1970s

In the 1970s, Stanford Taylor released the Guided Reader and Tach-Mate Tachistoscope. These 35 millimeter filmstrip devices provided scan and flash training to develop fluency in silent reading. In 1971, the Reading Eye II (previously known as the Eye-Trac) was released. This device recorded eye movements through infrared sensors and the data was then recorded onto heat-sensitive paper.

Reading Eye instrument to measure and help students develop efficient reading skills

1960s

In the mid-1960s the Aud-X Sound/Sight device was developed by Stanford Taylor to provide synchronized aural/visual sound and sight lessons to develop word recognition, phonics capability, and listening proficiency. In 1966 the Prism Reader, an adaptation of the Guided Reader, was released. It was equipped with Risley rotary prisms and was used by vision specialists to develop competence in binocular vergence and accommodation.

Controlled Reader instrument to help students develop efficient reading skills

1950s

In 1956, the Reading Eye tabletop eye-movement camera was developed by Stanford Taylor and produced by Educational Development Laboratories (EDL) of Huntington, NY. During the same time period, the Controlled Reader and Tach-X Tachistoscope were developed by Stanford Taylor.

Historical photo of eye movement testing

1930s

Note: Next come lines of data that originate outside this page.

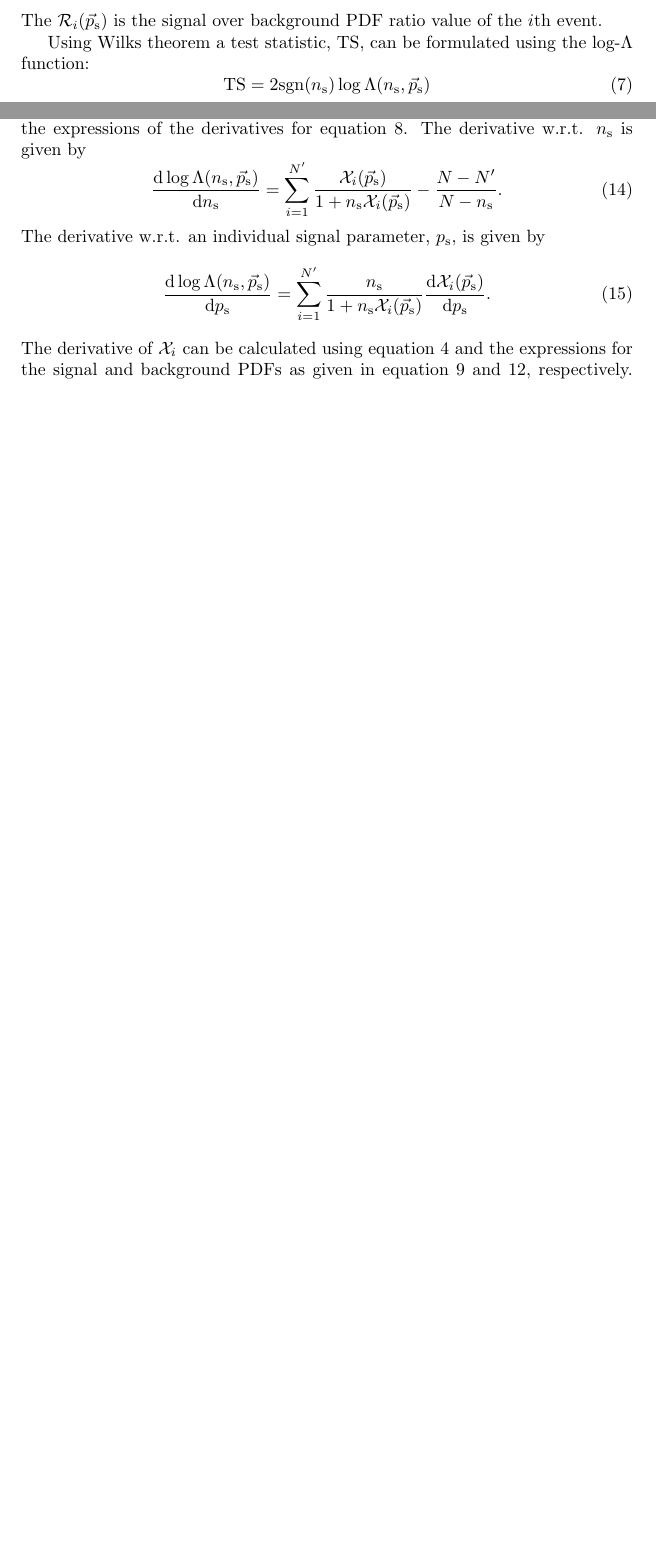
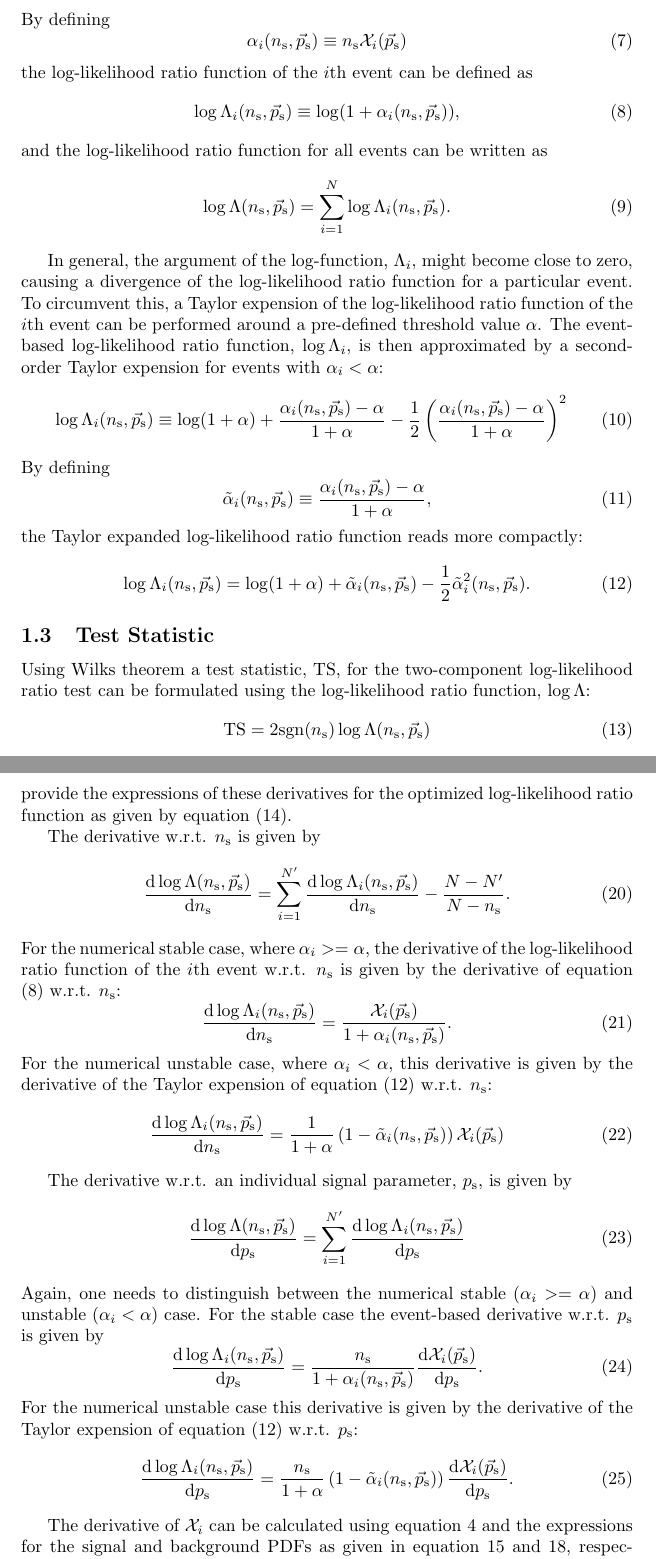
Before and after one commit to icecube/skyllh, a LaTeX document (doc/user_manual.tex): two parts of pages 2 and 4 of 9 before the commit and two parts of pages 2 and 5 of 11 after it, joined at a grey line, cut at the place of the change, the shorter picture padded with empty space. Compiled offline with pdfLaTeX.

Commit message:
Added formulism for the Taylor expansion of the log-likelihood ratio function for a single event.
git-svn-id: http://code.icecube.wisc.edu/svn/sandbox/skylab/branches/skylab3@165045 16731396-06f5-0310-8873-f7f720988828

```diff
--- a/doc/user_manual.tex
+++ b/doc/user_manual.tex
@@ -74,11 +75,47 @@ this reads as:
  \log \Lambda(\ns,\ps) = \sum_{i=1}^{N} \log (1 + \ns\mathcal{X}_i(\ps)).
  \label{eq:logLambdaOfX}
 \end{equation}
-The $\mathcal{R}_{i}(\ps)$ is the signal over background PDF ratio value of the
-$i$th event.
+By defining
+\begin{equation}
+ \alpha_i(\ns,\ps) \equiv \ns \mathcal{X}_i(\ps)
+\end{equation}
+the log-likelihood ratio function of the $i$th event can be defined as
+\begin{equation}
+ \log \Lambda_i(\ns,\ps) \equiv \log(1 + \alpha_i(\ns, \ps)),
+ \label{eq:logLambdaiOfalphai}
+\end{equation}
+and the log-likelihood ratio function for all events can be written as
+\begin{equation}
+ \log \Lambda(\ns,\ps) = \sum_{i=1}^{N} \log \Lambda_i(\ns,\ps).
+ \label{eq:logLambdaOflogLambdai}
+\end{equation}
 
-Using Wilks theorem a test statistic, TS, can be formulated using the
-log-$\Lambda$ function:
+In general, the argument of the $\log$-function, $\Lambda_i$, might become close
+to zero, causing a divergence of the log-likelihood ratio function for a particular event.
+To circumvent this, a Taylor expension of the
+log-likelihood ratio function of the $i$th event can be performed around a
+pre-defined threshold value $\alpha$.
+The event-based log-likelihood ratio function, $\log \Lambda_i$, is then
+approximated by a second-order Taylor expension for events with $\alpha_i < \alpha$:
+\begin{equation}
+ \log\Lambda_i(\ns,\ps) \equiv \log(1 + \alpha) + \frac{\alpha_i(\ns,\ps) - \alpha}{1 + \alpha} - \frac{1}{2} \left(\frac{\alpha_i(\ns,\ps) - \alpha}{1 + \alpha}\right)^2
+ \label{eq:logLambdaiTaylor}
+\end{equation}
+By defining
+\begin{equation}
+ \tilde{\alpha}_i(\ns,\ps) \equiv \frac{\alpha_i(\ns,\ps) - \alpha}{1 + \alpha},
+\end{equation}
+the Taylor expanded log-likelihood ratio function reads more compactly:
+\begin{equation}
+ \log\Lambda_i(\ns,\ps) = \log(1 + \alpha) + \tilde{\alpha}_i(\ns,\ps) - \frac{1}{2} \tilde{\alpha}_i^2(\ns,\ps).
+ \label{eq:logLambdaiTaylorOfTildeAlpha}
+\end{equation}
+
+
+\subsection{Test Statistic}
+
+Using Wilks theorem a test statistic, TS, for the two-component log-likelihood
+ratio test can be formulated using the log-likelihood ratio function, $\log\Lambda$:
 \begin{equation}
  \mathrm{TS} = 2\mathrm{sgn}(\ns) \log \Lambda(\ns,\ps)
  \label{eq:TS}
@@ -199,17 +238,44 @@ For maximizing the log-likelihood ratio function (equation \ref{eq:logLambdaOfX}
 or minimizing the negative of it, the minimizer algorithm requires the
-derivatives of the log-likelihood ratio function w.r.t. the fit parameters, $\ps$\footnote{In this formalism we assume that $\ps$
-consists solely of fit parameters for the signal, but in practice it can also consist of fixed
-signal parameters.}. Hence, here we provide the expressions of the derivatives
-for equation \ref{eq:logLambdaOfXOptimized}.
+derivatives of the log-likelihood ratio function w.r.t. the fit parameters,
+$\ns$ and $\ps$.
+Hence, here we provide the expressions of these derivatives
+for the optimized log-likelihood ratio function as given by equation
+(\ref{eq:logLambdaOfXOptimized}).
+
 The derivative w.r.t. $\ns$ is given by
 \begin{equation}
-\frac{\mathrm{d} \log \Lambda(\ns,\ps)}{\mathrm{d} \ns} = \sum_{i=1}^{N'} \frac{\mathcal{X}_i(\ps)}{1+\ns \mathcal{X}_i(\ps)} - \frac{N - N'}{N - \ns}.
+\frac{\mathrm{d} \log \Lambda(\ns,\ps)}{\mathrm{d} \ns} = \sum_{i=1}^{N'} \frac{\mathrm{d} \log \Lambda_i(\ns,\ps)}{\mathrm{d} \ns} - \frac{N - N'}{N - \ns}.
 \end{equation}
-The derivative w.r.t. an individual signal parameter, $p_{\mathrm{s}}$,
-is given by
+For the numerical stable case, where $\alpha_i >= \alpha$, the derivative of the
+log-likelihood ratio function of the $i$th event w.r.t. $\ns$ is given by the
+derivative of equation (\ref{eq:logLambdaiOfalphai}) w.r.t. $\ns$:
 \begin{equation}
- \frac{\mathrm{d} \log \Lambda(\ns,\ps)}{\mathrm{d} p_{\mathrm{s}}} = \sum_{i=1}^{N'} \frac{\ns}{1+\ns\mathcal{X}_i(\ps)} \frac{\mathrm{d} \mathcal{X}_i(\ps)}{\mathrm{d} p_{\mathrm{s}}}.
+ \frac{\mathrm{d} \log \Lambda_i(\ns,\ps)}{\mathrm{d} \ns} = \frac{\mathcal{X}_i(\ps)}{1+\alpha_i(\ns,\ps)}.
 \end{equation}
+For the numerical unstable case, where $\alpha_i < \alpha$, this derivative is
+given by the derivative of the Taylor expension of equation (\ref{eq:logLambdaiTaylorOfTildeAlpha})
+w.r.t. $\ns$:
+\begin{equation}
+ \frac{\mathrm{d} \log \Lambda_i(\ns,\ps)}{\mathrm{d} \ns} = \frac{1}{1+\alpha}\left(1 - \tilde{\alpha}_i(\ns,\ps)\right) \mathcal{X}_i(\ps)
+\end{equation}
+
+The derivative w.r.t. an individual signal parameter, $p_{\mathrm{s}}$, is given by
+\begin{equation}
+ \frac{\mathrm{d} \log \Lambda(\ns,\ps)}{\mathrm{d} p_{\mathrm{s}}} = \sum_{i=1}^{N'} \frac{\mathrm{d}\log\Lambda_i(\ns,\ps)}{\mathrm{d}p_{\mathrm{s}}}
+\end{equation}
+Again, one needs to distinguish between the numerical stable ($\alpha_i >= \alpha$)
+and unstable ($\alpha_i < \alpha$) case.
+For the stable case the event-based derivative w.r.t. $p_{\mathrm{s}}$ is given by
+\begin{equation}
+ \frac{\mathrm{d}\log\Lambda_i(\ns,\ps)}{\mathrm{d}p_{\mathrm{s}}} = \frac{\ns}{1+\alpha_i(\ns,\ps)} \frac{\mathrm{d}\mathcal{X}_i(\ps)}{\mathrm{d}p_{\mathrm{s}}}.
+\end{equation}
+For the numerical unstable case this derivative is
+given by the derivative of the Taylor expension of equation (\ref{eq:logLambdaiTaylorOfTildeAlpha})
+w.r.t. $p_{\mathrm{s}}$:
+\begin{equation}
+ \frac{\mathrm{d}\log\Lambda_i(\ns,\ps)}{\mathrm{d}p_{\mathrm{s}}} = \frac{\ns}{1+\alpha}\left(1 - \tilde{\alpha}_i(\ns,\ps)\right) \frac{\mathrm{d}\mathcal{X}_i(\ps)}{\mathrm{d}p_{\mathrm{s}}}.
+\end{equation}
+
 The derivative of $\mathcal{X}_i$ can be calculated using
 equation \ref{eq:Xi} and the expressions for the signal and background PDFs as given
 in equation \ref{eq:Si} and \ref{eq:Bi}, respectively. Depending on the type of
```
Also changed, not shown: doc/user_manual.pdf, doc/user_manual.tex (15 more changed lines).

In 1933 Earl, James, and Carl Taylor developed the Metronoscope and the Opthalmograph at Educational Laboratories of Brownwood, TX. In 1935, the Taylors developed the VisaScope, a visual screening device that tested distance and nearpoint vision as well as accommodation, and the Audiometer, which tested hearing.